Former Somali president Hassan Sheikh Mohamud said on Sunday that soldiers had attacked his residence and that President Mohamed Abdullahi Mohamed was responsible.
His accusation came as Somali soldiers exchanged gunfire in the streets of the capital Mogadishu, in a sign of deepening splits in the security forces between those supporting an extension of Mohamed’s presidential term and those opposed.
Analysts say the divisions could distract Somalia’s security forces from the fight against al Qaeda-linked al Shabaab insurgents in the Horn of Africa nation.
The president signed a law in mid-April extending his mandate for two years, stoking opposition inside Somalia and putting him on a collision course with Western and other donors opposed to the move.
“It is very unfortunate that an army under the command of the former president attacked my residence,” Mohamud said on his Twitter account, referring to Mohamed as “the former president” because he does not recognize the extension of his term.

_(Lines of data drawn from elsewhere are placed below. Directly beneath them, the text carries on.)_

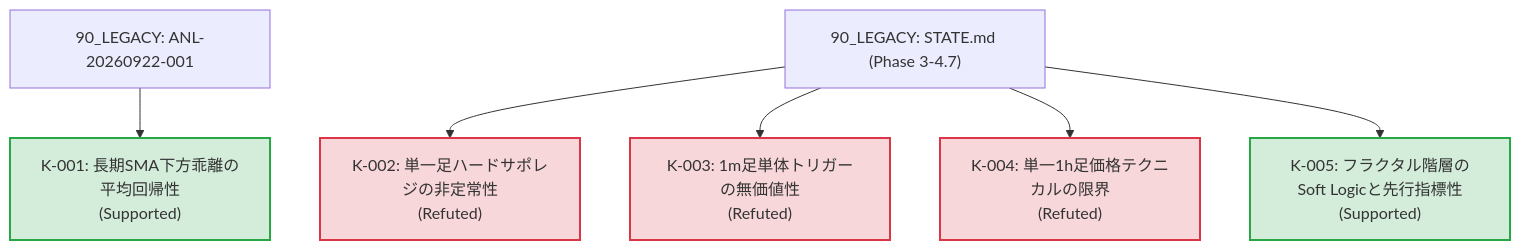
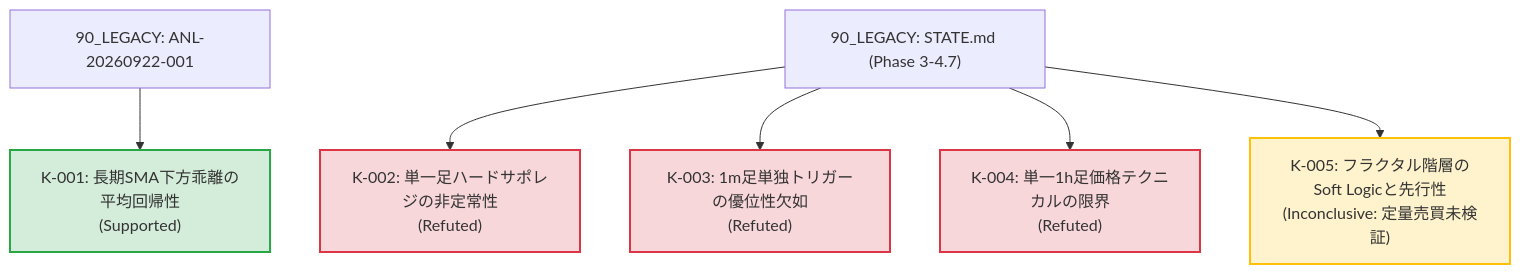
Before and after one commit to makagi/MTF_AI_Trade: the diagram in 03_KNOWLEDGE/knowledge-lineage.md, drawn with Mermaid. The commit also changed other lines of this file and 2 other files, not shown here.

````diff
--- a/03_KNOWLEDGE/knowledge-lineage.md
+++ b/03_KNOWLEDGE/knowledge-lineage.md
@@ -15,17 +28,18 @@
 ```mermaid
 graph TD
     classDef supported fill:#d4edda,stroke:#28a745,stroke-width:2px;
     classDef refuted fill:#f8d7da,stroke:#dc3545,stroke-width:2px;
+    classDef inconclusive fill:#fff3cd,stroke:#ffc107,stroke-width:2px;
 
     K001["K-001: 長期SMA下方乖離の平均回帰性<br/>(Supported)"]:::supported
     K002["K-002: 単一足ハードサポレジの非定常性<br/>(Refuted)"]:::refuted
-    K003["K-003: 1m足単体トリガーの無価値性<br/>(Refuted)"]:::refuted
+    K003["K-003: 1m足単独トリガーの優位性欠如<br/>(Refuted)"]:::refuted
     K004["K-004: 単一1h足価格テクニカルの限界<br/>(Refuted)"]:::refuted
-    K005["K-005: フラクタル階層のSoft Logicと先行指標性<br/>(Supported)"]:::supported
+    K005["K-005: フラクタル階層のSoft Logicと先行性<br/>(Inconclusive: 定量売買未検証)"]:::inconclusive
 
     LEG_ANL1["90_LEGACY: ANL-20260922-001"] --> K001
     LEG_STATE["90_LEGACY: STATE.md (Phase 3-4.7)"] --> K002
     LEG_STATE --> K003
     LEG_STATE --> K004
     LEG_STATE --> K005
 ```
````
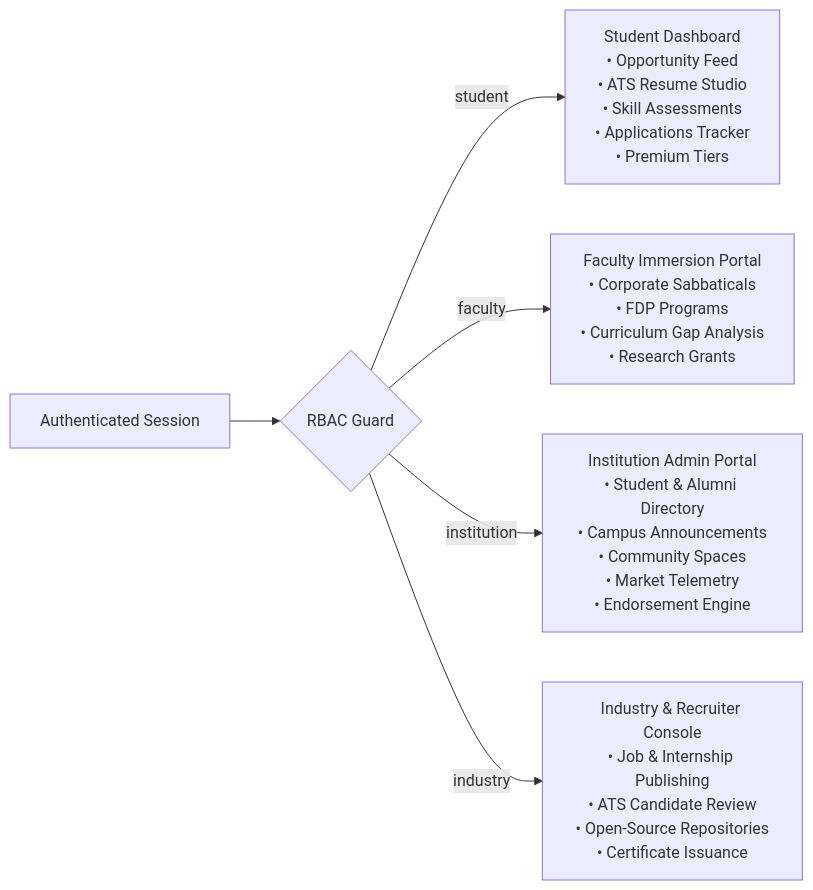
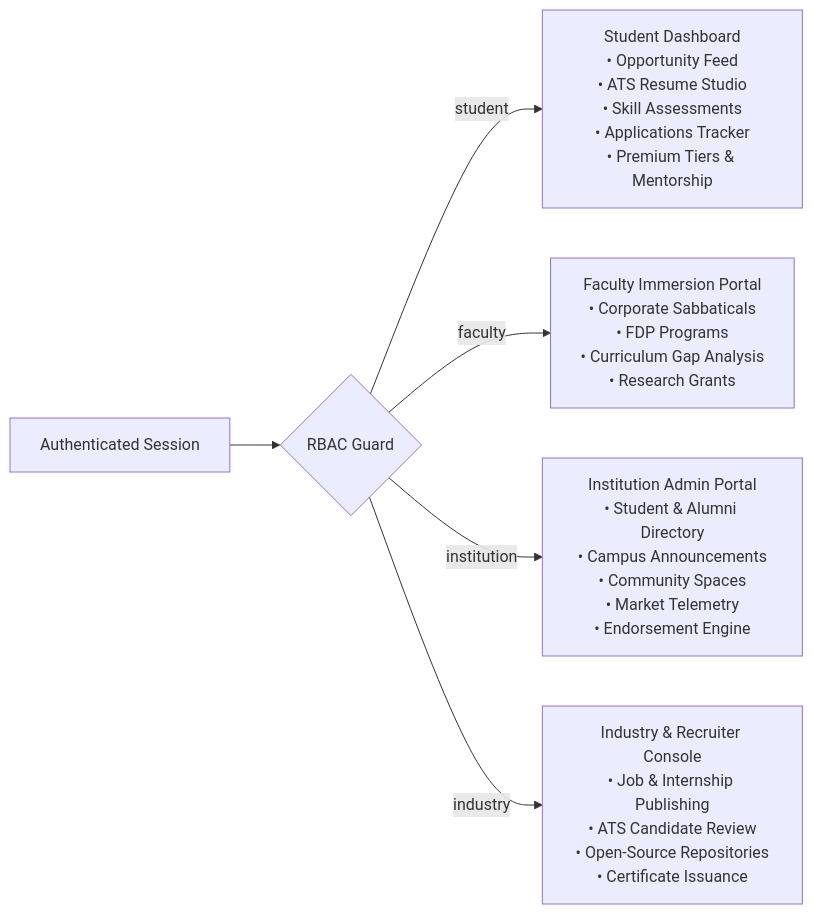
The second of 4 diagrams in docs/ARCHITECTURE.md (PrakharAgarwal17/PortalAcademia), drawn with Mermaid before and after one commit. The commit also changed other lines of this file, not shown here.

Commit message:
docs(architecture): synchronize architecture specification with live system implementation

````diff
--- a/docs/ARCHITECTURE.md
+++ b/docs/ARCHITECTURE.md
@@ -104,8 +121,8 @@
 ```mermaid
 graph LR
     User["Authenticated Session"] --> RBAC{"RBAC Guard"}
-    RBAC -->|student| StudentPortal["Student Dashboard\n• Opportunity Feed\n• ATS Resume Studio\n• Skill Assessments\n• Applications Tracker\n• Premium Tiers"]
+    RBAC -->|student| StudentPortal["Student Dashboard\n• Opportunity Feed\n• ATS Resume Studio\n• Skill Assessments\n• Applications Tracker\n• Premium Tiers & Mentorship"]
     RBAC -->|faculty| FacultyPortal["Faculty Immersion Portal\n• Corporate Sabbaticals\n• FDP Programs\n• Curriculum Gap Analysis\n• Research Grants"]
     RBAC -->|institution| InstPortal["Institution Admin Portal\n• Student & Alumni Directory\n• Campus Announcements\n• Community Spaces\n• Market Telemetry\n• Endorsement Engine"]
     RBAC -->|industry| IndPortal["Industry & Recruiter Console\n• Job & Internship Publishing\n• ATS Candidate Review\n• Open-Source Repositories\n• Certificate Issuance"]
 ```
````
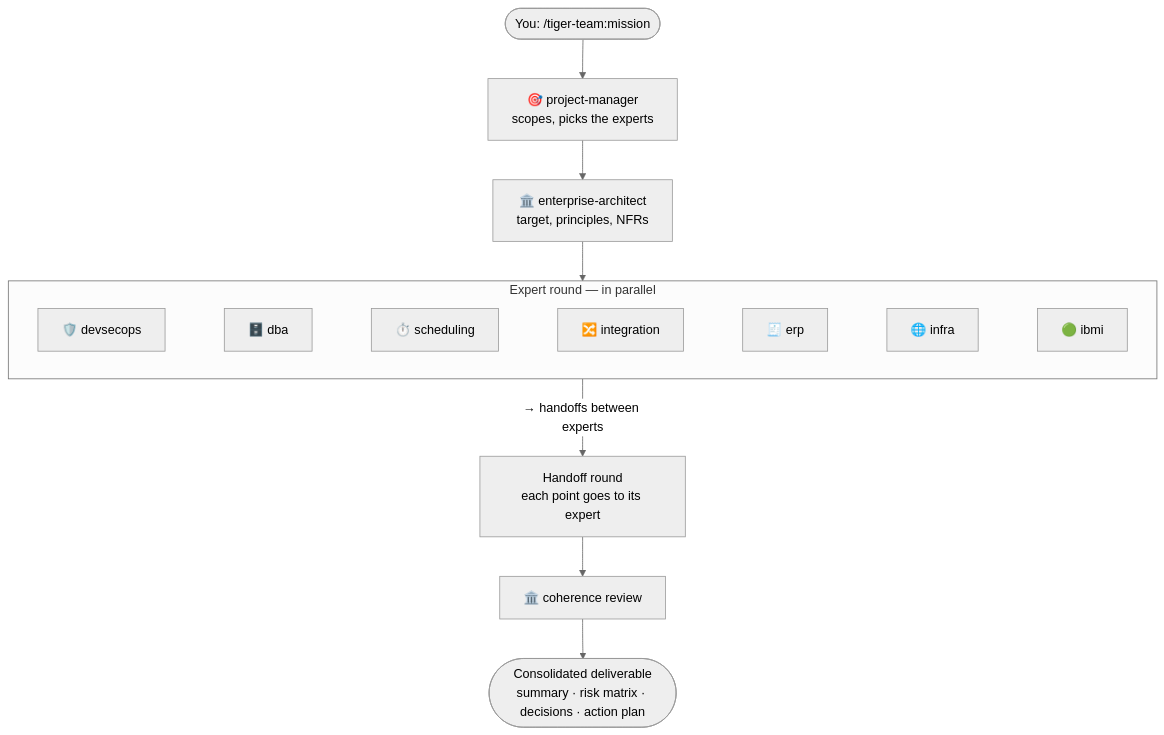
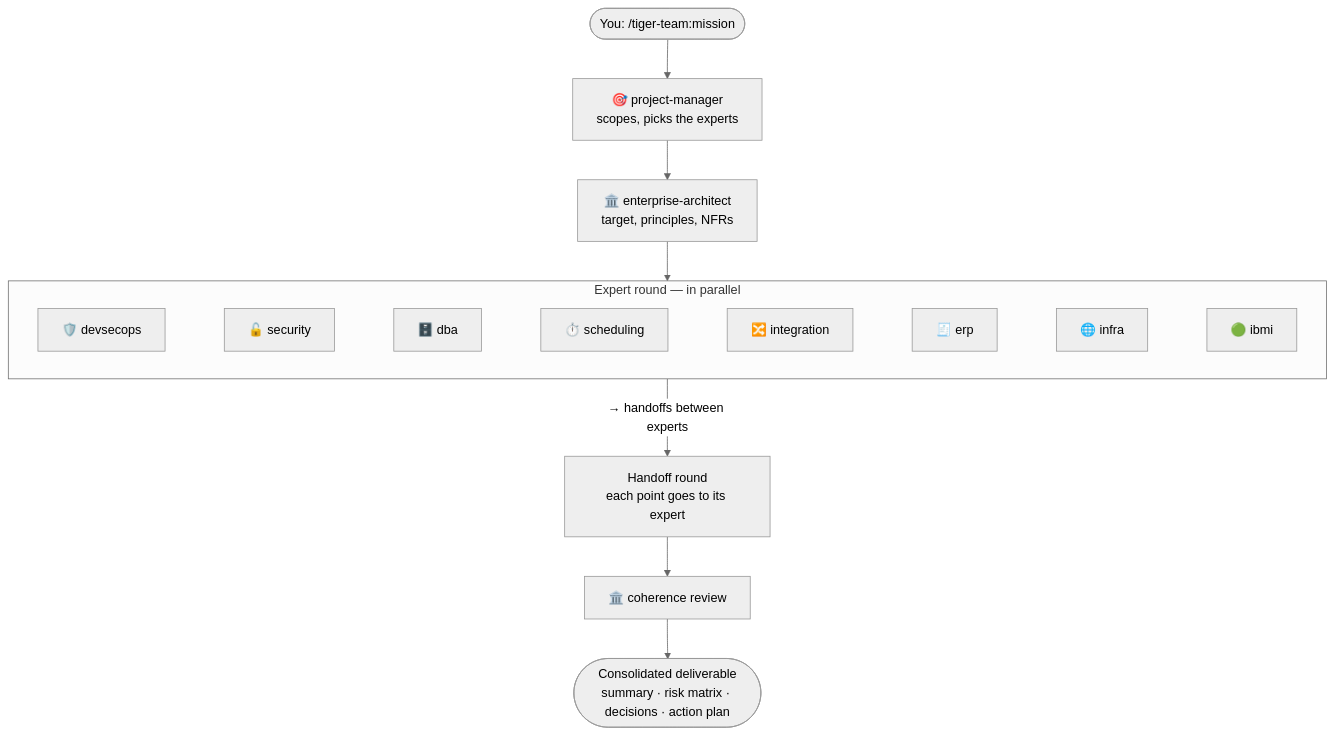
One commit to Crapule421/tiger-team changed the diagram in README.md. Above: the diagram before and after it, drawn with Mermaid (neutral theme). The commit also changed other lines of this file and 33 other files, not shown here.

````diff
--- a/README.md
+++ b/README.md
@@ -104,16 +105,16 @@
 ```mermaid
 flowchart TD
     U([You: /tiger-team:mission]) --> PM
 
     PM[🎯 project-manager<br/>scopes, picks the experts] --> EA[🏛️ enterprise-architect<br/>target, principles, NFRs]
     EA --> R1
 
     subgraph R1[Expert round — in parallel]
         direction LR
-        E1[🛡️ devsecops] ~~~ E2[🗄️ dba] ~~~ E3[⏱️ scheduling] ~~~ E4[🔀 integration] ~~~ E5[🧾 erp] ~~~ E6[🌐 infra] ~~~ E7[🟢 ibmi]
+        E1[🛡️ devsecops] ~~~ E8[🔓 security] ~~~ E2[🗄️ dba] ~~~ E3[⏱️ scheduling] ~~~ E4[🔀 integration] ~~~ E5[🧾 erp] ~~~ E6[🌐 infra] ~~~ E7[🟢 ibmi]
     end
 
     R1 -->|"→ handoffs between experts"| H[Handoff round<br/>each point goes to its expert]
     H --> CR[🏛️ coherence review]
     CR --> OUT([Consolidated deliverable<br/>summary · risk matrix · decisions · action plan])
 ```
````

“I have already warned (about) and reiterated the dangers of politicizing security. Farmajo is responsible for the consequences,” he said, referring to Mohamed by his nickname.
A government spokesman did not immediately respond to a request for comment on the accusations from Mohamud, who was replaced as head of state by Mohamed in 2017.
Earlier, Reuters witnesses heard gunshots in the capital as residents reported clashes between opposing factions in the security forces.
“There is gunfire between pro-opposition military and government forces at Fagah Junction,” said Halima Osman, a local resident.
The gunfire later subsided and security forces opposed to Mohamed extending his term were now at Fagah, while others supporting him were at another junction, Sanaa, a kilometer away, Osman said.
A Reuters witness saw four military vehicles positioned in one place in Fagah. The forces in the vehicles came from the Abgal clans and are loyal to Saney Abdule, a military commander from the Hirshabelle area of central Somalia.
Calls and text messages to the government spokesman went unanswered.
Abdule had announced earlier on Sunday he was withdrawing his forces from some positions and coming to the capital to denounce the extension of the president’s term.
Last week, the Mogadishu police chief announced he was suspending parliament to stop the term extension but was sacked minutes later. Another Somali general has threatened to take over Mogadishu airport to protest the extension.
Somalia, which plunged into civil war in 1991, has been struggling to re-establish the authority of central government and rebuild the nation with international help. The failure to hold elections that were due in February sparked a new crisis.